Investigating the Correlation between Type-II Diabetes Mellitus and Islet Amyloid Polypeptide Aggregation in Various Mammalian Species

Kate Alexandra Menefee
David A. Moffet Ph.D., Loyola Marymount University

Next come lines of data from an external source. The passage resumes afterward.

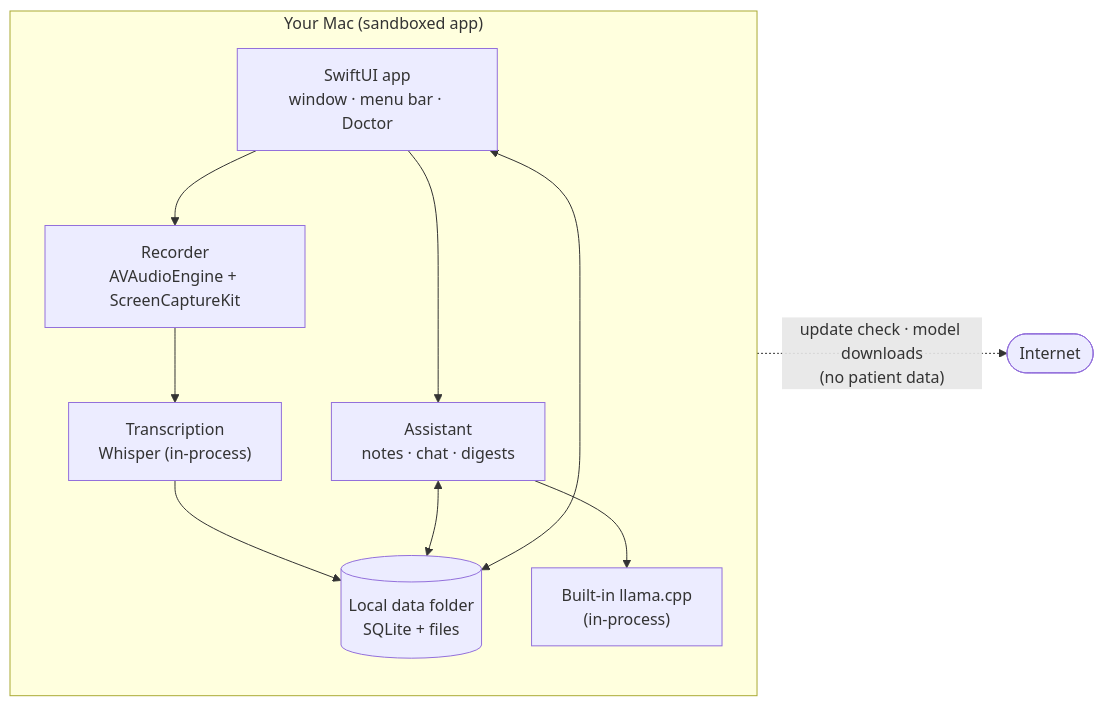
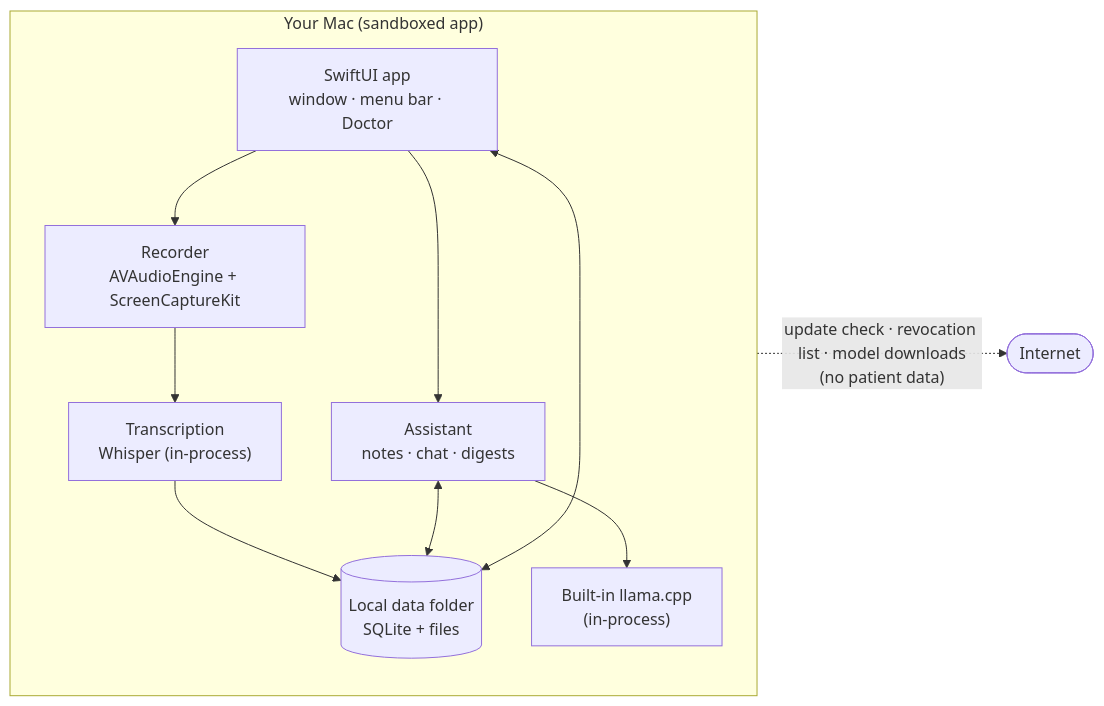
Before and after one commit to mgwedd/aletheia: the first of 3 diagrams in README.md, drawn with Mermaid. The commit also changed other lines of this file and 12 other files, not shown here.

Commit message:
feat(helper): fetch the license revocation list

````diff
--- a/README.md
+++ b/README.md
@@ -69,17 +69,17 @@
 ```mermaid
 flowchart LR
   subgraph Mac["Your Mac (sandboxed app)"]
     UI["SwiftUI app<br/>window · menu bar · Doctor"]
     REC["Recorder<br/>AVAudioEngine + ScreenCaptureKit"]
     STT["Transcription<br/>Whisper (in-process)"]
     AI["Assistant<br/>notes · chat · digests"]
     DB[("Local data folder<br/>SQLite + files")]
     LLM["Built-in llama.cpp<br/>(in-process)"]
     UI --> REC --> STT --> DB
     UI --> AI --> LLM
     AI <--> DB
     UI <--> DB
   end
   NET(["Internet"])
-  Mac -. "update check · model downloads<br/>(no patient data)" .-> NET
+  Mac -. "update check · revocation list · model downloads<br/>(no patient data)" .-> NET
 ```
````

The leading theory regarding the mechanism of type-II diabetes mellitus involves amyloid fiber formation and aggregation, resulting in the death of the insulin-producing pancreatic ß-cells. Islet amyloid polypeptide (IAPP) forms fibrils that surround human pancreatic cells. These fibrils induce cellular apoptosis. However, IAPP does not form fibrils within organisms of all species. It is necessary to determine which species have aggregative IAPP sequences in order to better understand the inherent amyloidogenicity of the amino acid sequences themselves. In this study, the amyloidogenicity of the IAPP sequences of fourteen organisms was analyzed using thioflavin-T assays, atomic force microscopy (AFM), and immunodetection dot blot assays (Dot Blot). It is apparent that certain highly-conserved amino acids are crucial for IAPP aggregation and therefore play a large role in the onset of type-II diabetes.